“Companies around the world are acknowledging that work is not where we go, it’s what we do. Where and when work gets done will be determined by what makes the most sense to drive the highest levels of productivity and engagement. This has important implications for the new world of work, ranging from issues such as company culture, inclusion, and seeking employees with traits beyond job-specific skills.” – Bert Miller, President and CEO, MRINetwork
Europe, Middle East and Africa
Companies around the world are currently engaged in a delicate balancing act as they transition from crisis-mode to preparing and executing, plans for the future of work. Organisations are having to get this balance right across Europe as countries come out of local lockdowns at varying speeds; offices in Germany and the Netherlands have reopened much earlier than the UK, for example.
According to a recent European Occupier Survey conducted by CBRE, a global provider of real estate services, 93% of occupiers of office space indicated that remote working will increase in the coming years, but this will not necessarily be as a replacement for office space. “Fluidity will come in the form of working from a variety of locations (from home, to headquarters, to flex office to coffee shop) reflecting the diversity of tasks and the preferences of employees,” notes the report. “For example, at aggregate European level, the proportion of the workforce working from home ‘sometimes’ has risen from 6% to 9% over a 10-year period. This is not a uniform trend; in Germany this proportion has declined with workers shifting from working from home ‘sometimes’ to ‘usually’ in increasing numbers, the opposite to what we have seen in France. The UK has been the most fluid of these countries, with over a fifth of employees working from home ‘sometimes’ over the decade.”
Both working from home ‘sometimes’ and ‘usually’ mean that most employees go to an office much of the time. There will be a subtle acceleration of the trend towards greater provision and focus of wellbeing measures in the workplace over the next 12 months. This will begin with a review of workplace density, cited by 46% of European occupiers in CBRE’s survey, but will extend beyond this, including the continuation of health and safety elements enforced by the pandemic such as enhanced cleaning and observation of social distancing, as well as investments in touch-free technology and mental health and wellbeing programmes. Occupiers are trying to create great workplaces that attract, retain and engage the best talent across markets.

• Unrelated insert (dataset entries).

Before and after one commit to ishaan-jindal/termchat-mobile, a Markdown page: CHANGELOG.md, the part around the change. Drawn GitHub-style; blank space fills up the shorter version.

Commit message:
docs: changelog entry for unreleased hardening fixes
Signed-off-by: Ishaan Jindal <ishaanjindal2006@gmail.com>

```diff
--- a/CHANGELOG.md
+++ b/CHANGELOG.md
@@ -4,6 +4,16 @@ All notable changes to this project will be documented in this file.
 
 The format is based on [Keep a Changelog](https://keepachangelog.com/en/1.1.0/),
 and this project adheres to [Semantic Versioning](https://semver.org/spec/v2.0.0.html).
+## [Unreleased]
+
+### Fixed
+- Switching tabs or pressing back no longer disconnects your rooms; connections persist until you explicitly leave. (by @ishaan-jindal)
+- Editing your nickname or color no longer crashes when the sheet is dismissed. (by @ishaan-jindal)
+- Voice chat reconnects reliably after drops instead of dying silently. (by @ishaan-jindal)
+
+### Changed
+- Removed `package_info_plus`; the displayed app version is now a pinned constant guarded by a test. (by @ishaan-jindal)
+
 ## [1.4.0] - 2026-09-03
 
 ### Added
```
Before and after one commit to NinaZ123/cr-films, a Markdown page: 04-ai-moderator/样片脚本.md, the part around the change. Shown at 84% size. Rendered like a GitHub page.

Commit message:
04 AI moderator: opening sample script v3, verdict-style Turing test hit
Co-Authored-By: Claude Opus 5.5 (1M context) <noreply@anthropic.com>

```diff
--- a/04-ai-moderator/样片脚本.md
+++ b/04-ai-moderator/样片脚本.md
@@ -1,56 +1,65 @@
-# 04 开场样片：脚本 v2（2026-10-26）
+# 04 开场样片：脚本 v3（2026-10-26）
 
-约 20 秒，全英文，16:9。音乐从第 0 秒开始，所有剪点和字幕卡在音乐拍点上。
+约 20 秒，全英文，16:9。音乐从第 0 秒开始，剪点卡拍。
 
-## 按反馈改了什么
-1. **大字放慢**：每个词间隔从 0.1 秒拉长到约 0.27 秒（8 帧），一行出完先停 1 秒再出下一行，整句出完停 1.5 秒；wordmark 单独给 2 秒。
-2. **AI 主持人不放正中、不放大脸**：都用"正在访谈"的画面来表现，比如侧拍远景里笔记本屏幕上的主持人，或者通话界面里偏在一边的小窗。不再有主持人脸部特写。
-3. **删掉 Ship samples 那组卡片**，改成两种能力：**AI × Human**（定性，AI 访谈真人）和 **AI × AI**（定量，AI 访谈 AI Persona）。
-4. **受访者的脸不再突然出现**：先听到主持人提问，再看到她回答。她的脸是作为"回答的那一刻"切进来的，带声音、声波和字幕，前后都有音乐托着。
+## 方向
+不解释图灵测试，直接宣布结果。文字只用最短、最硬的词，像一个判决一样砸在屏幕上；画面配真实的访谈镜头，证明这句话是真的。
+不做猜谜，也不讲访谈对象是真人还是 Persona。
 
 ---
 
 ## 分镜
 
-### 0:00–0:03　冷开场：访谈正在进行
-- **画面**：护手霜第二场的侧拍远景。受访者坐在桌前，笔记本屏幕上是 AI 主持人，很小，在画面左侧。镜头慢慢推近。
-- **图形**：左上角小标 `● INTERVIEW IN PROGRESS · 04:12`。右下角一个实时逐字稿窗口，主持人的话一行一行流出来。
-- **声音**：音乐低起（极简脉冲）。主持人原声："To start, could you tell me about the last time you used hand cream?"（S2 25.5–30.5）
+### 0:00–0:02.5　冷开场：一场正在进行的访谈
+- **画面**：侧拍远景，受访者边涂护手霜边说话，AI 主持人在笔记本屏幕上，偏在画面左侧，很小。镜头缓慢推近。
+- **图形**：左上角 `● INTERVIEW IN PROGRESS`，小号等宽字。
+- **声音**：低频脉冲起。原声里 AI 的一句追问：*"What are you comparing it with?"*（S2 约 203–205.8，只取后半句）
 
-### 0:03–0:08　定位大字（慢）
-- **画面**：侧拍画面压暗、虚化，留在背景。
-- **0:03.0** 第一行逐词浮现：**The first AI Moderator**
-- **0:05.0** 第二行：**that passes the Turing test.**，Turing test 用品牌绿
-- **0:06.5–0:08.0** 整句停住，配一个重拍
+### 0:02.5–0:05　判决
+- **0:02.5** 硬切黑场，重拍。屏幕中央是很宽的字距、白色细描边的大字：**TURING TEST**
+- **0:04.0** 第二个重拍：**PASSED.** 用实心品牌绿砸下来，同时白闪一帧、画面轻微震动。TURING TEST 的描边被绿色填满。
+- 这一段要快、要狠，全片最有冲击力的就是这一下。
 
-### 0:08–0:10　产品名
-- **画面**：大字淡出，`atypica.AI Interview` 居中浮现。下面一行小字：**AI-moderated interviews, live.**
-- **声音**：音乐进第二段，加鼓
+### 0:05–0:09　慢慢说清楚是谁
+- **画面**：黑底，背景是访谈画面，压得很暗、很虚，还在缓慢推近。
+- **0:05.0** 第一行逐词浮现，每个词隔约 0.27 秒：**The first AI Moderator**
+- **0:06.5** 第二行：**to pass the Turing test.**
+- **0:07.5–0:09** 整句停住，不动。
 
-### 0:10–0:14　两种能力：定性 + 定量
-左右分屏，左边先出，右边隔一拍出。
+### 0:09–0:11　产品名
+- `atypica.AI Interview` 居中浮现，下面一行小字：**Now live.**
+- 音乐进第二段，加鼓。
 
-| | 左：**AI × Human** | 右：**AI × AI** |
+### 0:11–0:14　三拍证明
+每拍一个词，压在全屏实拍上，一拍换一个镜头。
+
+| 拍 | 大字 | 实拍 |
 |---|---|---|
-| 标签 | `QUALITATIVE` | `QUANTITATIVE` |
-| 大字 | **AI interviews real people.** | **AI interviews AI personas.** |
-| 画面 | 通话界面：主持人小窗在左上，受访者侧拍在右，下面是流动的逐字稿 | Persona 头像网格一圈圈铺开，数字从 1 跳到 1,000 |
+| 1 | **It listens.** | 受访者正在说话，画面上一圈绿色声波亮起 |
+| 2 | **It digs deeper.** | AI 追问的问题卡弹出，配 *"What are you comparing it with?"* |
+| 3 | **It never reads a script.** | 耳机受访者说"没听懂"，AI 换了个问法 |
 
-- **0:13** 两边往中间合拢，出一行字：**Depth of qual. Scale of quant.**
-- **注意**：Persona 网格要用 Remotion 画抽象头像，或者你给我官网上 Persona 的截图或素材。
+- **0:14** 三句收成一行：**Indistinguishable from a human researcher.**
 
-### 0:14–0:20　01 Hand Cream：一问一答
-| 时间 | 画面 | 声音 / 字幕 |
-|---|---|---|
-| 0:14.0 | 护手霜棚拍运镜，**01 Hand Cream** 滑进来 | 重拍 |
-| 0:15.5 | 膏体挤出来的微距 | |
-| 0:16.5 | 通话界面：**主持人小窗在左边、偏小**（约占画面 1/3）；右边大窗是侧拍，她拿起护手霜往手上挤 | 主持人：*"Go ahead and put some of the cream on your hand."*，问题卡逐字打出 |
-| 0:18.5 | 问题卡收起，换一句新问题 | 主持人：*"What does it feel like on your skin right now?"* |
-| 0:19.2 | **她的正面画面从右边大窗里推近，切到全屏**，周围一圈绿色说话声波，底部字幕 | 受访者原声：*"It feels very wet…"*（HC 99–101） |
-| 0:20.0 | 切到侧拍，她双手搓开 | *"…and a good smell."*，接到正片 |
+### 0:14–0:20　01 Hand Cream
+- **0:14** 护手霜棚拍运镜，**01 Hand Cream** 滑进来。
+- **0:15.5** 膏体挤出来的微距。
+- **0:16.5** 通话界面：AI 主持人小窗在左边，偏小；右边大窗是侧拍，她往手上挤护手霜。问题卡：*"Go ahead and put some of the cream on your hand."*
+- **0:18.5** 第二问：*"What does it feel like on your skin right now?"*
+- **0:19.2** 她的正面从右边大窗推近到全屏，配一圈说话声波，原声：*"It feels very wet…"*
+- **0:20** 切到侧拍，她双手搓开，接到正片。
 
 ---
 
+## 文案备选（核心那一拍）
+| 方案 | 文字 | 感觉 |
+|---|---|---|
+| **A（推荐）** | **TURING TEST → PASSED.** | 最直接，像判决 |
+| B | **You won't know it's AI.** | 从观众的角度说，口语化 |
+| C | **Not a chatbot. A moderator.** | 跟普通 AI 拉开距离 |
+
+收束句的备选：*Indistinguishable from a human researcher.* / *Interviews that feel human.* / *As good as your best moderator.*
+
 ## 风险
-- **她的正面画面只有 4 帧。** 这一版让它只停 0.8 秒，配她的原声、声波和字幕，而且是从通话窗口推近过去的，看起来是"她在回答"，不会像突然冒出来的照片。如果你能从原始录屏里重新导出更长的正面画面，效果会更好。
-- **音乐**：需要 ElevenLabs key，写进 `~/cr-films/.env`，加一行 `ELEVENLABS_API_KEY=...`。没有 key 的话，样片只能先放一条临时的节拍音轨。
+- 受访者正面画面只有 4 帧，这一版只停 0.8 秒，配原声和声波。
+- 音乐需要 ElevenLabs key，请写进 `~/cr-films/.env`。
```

The outlook for at least the next 12 months suggests that the temporary forced mass remote working pilot will help accelerate the trend of fluid working, rather than lead to a wholesale structural shift in such a short-period of time.
Job losses across Asia-Pacific could double due to coronavirus — and some of these jobs may not come back for a while, S&P Global warned, as reported by CNBC. “Unemployment rates across Asia-Pacific could rise by well over 3 percentage points, twice as large as the average recession,” said S&P’s Asia Pacific Chief Economist Shaun Roache.
The services industries are among the first to feel the impact of those lockdowns, but that very sector is also what’s driving job creation in countries like Japan and South Korea, the ratings giant said. “Jobs are at the core of the current economic crisis,” said Roache. Measures designed to limit viral spread are striking at the heart of the engine of job creation across Asia-Pacific — the service sector. Service sector activities often require human-to-human contact while mitigation policies aim at social distancing. The clash of these two is obvious.”
“Given the way the services sector is being hit by social-distancing measures, it’s plausible that, for every percentage point fall in growth in Asia-Pacific, the rise in unemployment could be larger now than in previous cycles,” the report said.
Among nine major economies in Asia-Pacific, the largest increases in unemployment rates on average were seen in Australia, Hong Kong and New Zealand, according to S&P, which analyzed official data from those countries going back to 1980.
The economic outlook for Latin America, which is now the global epicenter of the coronavirus pandemic, was downgraded yet again this month. Lockdowns at home and the global recession will pummel economies through various channels including lower trade, commodity prices, tourism activity, remittances and domestic demand, according to a report by FocusEconomics, which provides forecasts from leading world economists.
Inflation in Latin America inched up to 5.9% in June from 5.8% in May, which had marked a two-year low. Higher inflation in Brazil and Mexico, mainly owing to recovering energy prices, drove the uptick. Economic slack has kept inflation broadly in check in most countries. Regional inflation is expected to ease from current levels going forward, largely on muted demand.
The central banks of Brazil, Colombia and Mexico slashed their policy rates yet again in recent weeks in a bid to further shield their economies from the Covid-19 fallout. Meanwhile, policymakers in Chile and Peru opted to leave benchmark rates steady at their multi-year lows. Central bankers overall are seen cutting rates further by year-end, according to the report.
“The vast majority of the region’s currencies lost ground against the USD over the past month, with the Brazilian real especially battered due to the alarming state of soaring Covid-19 cases in the country. The Colombian peso was the only currency which strengthened against the greenback. Currencies are projected to weaken much more sharply this year compared to 2019,” predicts the report.